If you want to learn a new language, then there are definitely a few tried and true strategies and tips that you can take advantage of to enhance your success and even have a bit more fun in the process!
Attending in class
Even if you are not well prepared, class time is your primary opportunity for practice. The more you speak the language, the easier it will become. There’s no way to make up oral participation and practice by reading the book.
Athletes and musicians know the importance of practice. You also must practise a foreign language every day. Be realistic in your expectations: learning a new language takes time and effort. You will not be able to speak fluently after only one semester, but you will know a lot more and be more proficient than if you had not invested the time and effort. A foreign language course is different from any other course you may take. Language learning is cumulative: Study 1 or 2 hours for every class hour to be a successful language learner.
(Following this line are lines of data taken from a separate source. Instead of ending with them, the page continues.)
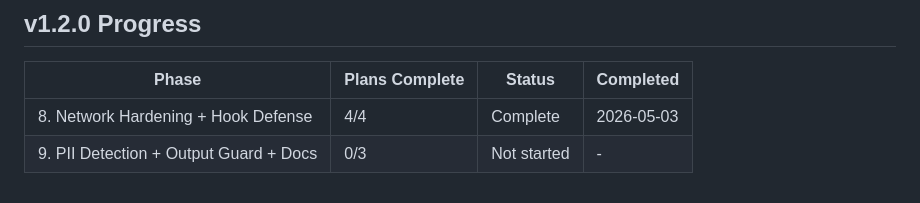
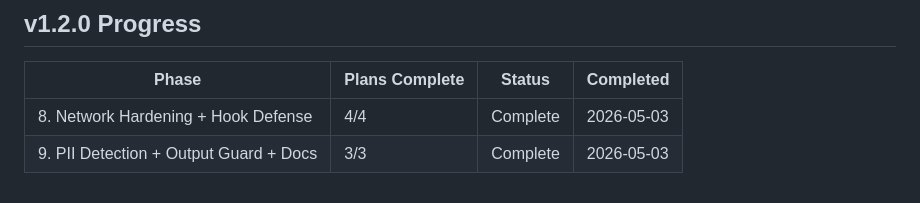
Before and after one commit to gleicon/tldt, a Markdown page: .planning/ROADMAP.md, the part around one of its changes. Rendered like a GitHub page.

```diff
--- a/.planning/ROADMAP.md
+++ b/.planning/ROADMAP.md
@@ -312,4 +312,4 @@ Plans:
 | Phase | Plans Complete | Status | Completed |
 |-------|----------------|--------|-----------|
 | 8. Network Hardening + Hook Defense | 4/4 | Complete | 2026-05-03 |
-| 9. PII Detection + Output Guard + Docs | 0/3 | Not started | - |
+| 9. PII Detection + Output Guard + Docs | 3/3 | Complete | 2026-05-03 |
```
Also changed, not shown: other parts of .planning/ROADMAP.md (+4 -4 lines), .planning/STATE.md (+7 -7 lines), 1 other file.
Learning new vocabulary
Make flash cards. Write the foreign word on one side of each card and the target language on the other. Learn the gender of all nouns (masculine or feminine) as you go. The best way to learn vocabulary for keeps is to practise using it right away.
Getting a good dictionary
Once you get serious about learning a foreign language, you need to invest in a decent dictionary (40,000 entries or more). Learn how to use it! Try not to think too literally and don’t just accept the first translation you see. Just as in English, most words can mean more than one thing.
Grammar, Grammar, Grammar
Grammar is the skeleton of a language, its basic structure: you must learn it. Learn the basic grammar terminology – know what verbs, nouns, adjectives, adverbs, direct objects are. When you learn new verb conjugations, practise writing them out in full – learn them like they are new vocabulary, and ensure you know their meaning and how to spell them. This is especially true for irregular verbs.
Facing with mistakes
Don’t be afraid to make mistakes while participating in class, but learn from the mistakes that you do make. Your first objective is to communicate, not to speak perfectly. Remember that no matter how many mistakes you make, wherever you go in the world your sincere attempts to communicate in the native language of the country you visit will almost always be appreciated.
Studying out loud
Talk or read aloud while you are studying. You double the efficiency of your learning ability if you say the words while reading them. Studying out loud also will improve your pronunciation, your listening skills, your retention, your self-confidence, and it really doesn’t take much longer.
Understanding how you learn
If you learn better orally, use listening tapes, CDs or videos to help you learn, and speak up as often as possible. If you are a visual learner, focus more on the textbook, make flashcards, take notes in class and write in the target language regularly.
Practicing outside of class
Join a language club, watch a movie on SBS or read a newspaper or magazine in the language you are trying to learn. Look up foreign-language websites – many are suggested in your text. Practise with a foreign student who wants your help to learn language or with another class member.
Thinking in a foreign language.
Incorporating a new language into your lifestyle entails functioning in that language without translating everything from your native language. Translating is time-consuming and ineffective in real-life language exchanges. You can start by periodically naming the things that you see during your daily activities. For example, when you shop, name the items that you buy. Silently practise small talk and imagine conversations with others.